  • Possibly a reciprocating saw, as they are very useful for all kinds of cutting.
  • Spare batteries.
  • Because these are battery-powered consider a method to recharging them if the grid is unavailable.
  • Any of many others available depending on your needs.
Consumables, Engine Maintenance, Other
  • Pens, Pencils, paper
  • Filters for your primary vehicles (oil, fuel, air)
  • Filters for any other modes of transportation. Motorcycles, side by sides, quads
  • Filters for any small engine you may need to employ (Chainsaws, Brush Cutters, Generators).
  • Spark plugs for all your small engines
  • Spare parts for all your small engines. Many of these have small parts that tend to wear out or break. Keep a supply on hand.
  • An extra oil change or two for all small engines, as well as your primary vehicles.
  • Drill drivers, and bits.
  • Grinder discs, both for cutting and grinding
  • Spare wire in many sizes. 12 and 14 gauge for home wiring. 16 gauge and smaller for all the smaller maintenance tasks
  • Tape. Aluminum duct repair tape, Duck tape, masking, electrical, etc.
  • Solder for electrical repair.
  • Electrical connectors.
  • Gloves. Everyday purpose, leather gloves.
  • Blades for your box cutter knife.
  • Reciprocating saw blades.
  • Circular saw blades.
  • Chainsaw blade spares.
  • Files for your chainsaw blades. You would be amazed at how long a maintained and sharpened chain will last you.
  • A spare bar for your chainsaw.
  • Some good metal trash cans that can be used not only for storing items, but even making a basic Faraday cage for sensitive electronic items.
  • Thread for clothing repair.
  • Buckets, buckets and more buckets. Useful for everything.
  • Lumber of all kinds. 8 foot 2×4’s are endless in what they can do for you, but get treated lumber for outdoor projects. Sheet goods like some spare 7/16 OSB, T- 111 siding or 4×4 and 6×6 treated posts are also great for things you may need to build around your property.
  • Consider stocking up on fertilizer if you have or plan to have a garden.

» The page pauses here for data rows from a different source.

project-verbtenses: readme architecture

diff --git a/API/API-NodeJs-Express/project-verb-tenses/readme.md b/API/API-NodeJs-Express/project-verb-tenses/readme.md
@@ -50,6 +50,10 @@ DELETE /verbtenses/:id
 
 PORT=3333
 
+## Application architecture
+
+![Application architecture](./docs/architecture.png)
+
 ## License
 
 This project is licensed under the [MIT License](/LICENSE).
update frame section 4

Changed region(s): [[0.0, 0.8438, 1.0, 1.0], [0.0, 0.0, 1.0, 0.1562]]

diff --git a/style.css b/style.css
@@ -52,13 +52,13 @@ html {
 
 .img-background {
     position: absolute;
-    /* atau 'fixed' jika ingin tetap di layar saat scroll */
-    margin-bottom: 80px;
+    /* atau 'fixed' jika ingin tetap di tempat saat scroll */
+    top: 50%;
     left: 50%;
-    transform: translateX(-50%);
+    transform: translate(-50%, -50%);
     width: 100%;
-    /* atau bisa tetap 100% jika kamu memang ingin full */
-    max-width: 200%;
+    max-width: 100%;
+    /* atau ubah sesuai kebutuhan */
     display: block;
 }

Having items like these not only enables you to complete your job more quickly and give you a sense of being prepared if and when smaller things are not available anymore, it will save you money in the long term as prices continue to rise. Not to mention miles on your car and gas in your tank. The Alpha Strategy in action really. You may even be able to trade spares for other necessities you have when it is needed.

As you start to build your inventory or supplies, the next of advice I would give someone is to do more than pull up an online video and watch how something is done or made. Do it yourself, make it yourself. Learn how to make the tool or thing you need to accomplish something. That knowledge will never leave you and give you the chance to teach your children the same thing. If TEOTWAWKI happened tomorrow, what skills do you think would be the most valuable? I can tell you it’s not going to be how to play a video game. It’s going to be real skills that produce something, not consume. Skills like basic blacksmithing, welding, carpentry or building essentials. Its skills like growing your own food and preparing it. Skills like marksmanship, gun and rifle maintenance. These skills empowered our grandparents and great-grandparents to create the foundations of our modern society, and I can’t recommend enough spending some time to learn them, even at a very basic level. I promise you it will inform and empower you like nothing ever has.

There is so much more I could share, but I hope I have helped to inspire a strategy and ideas as you prepare for what is coming. God bless.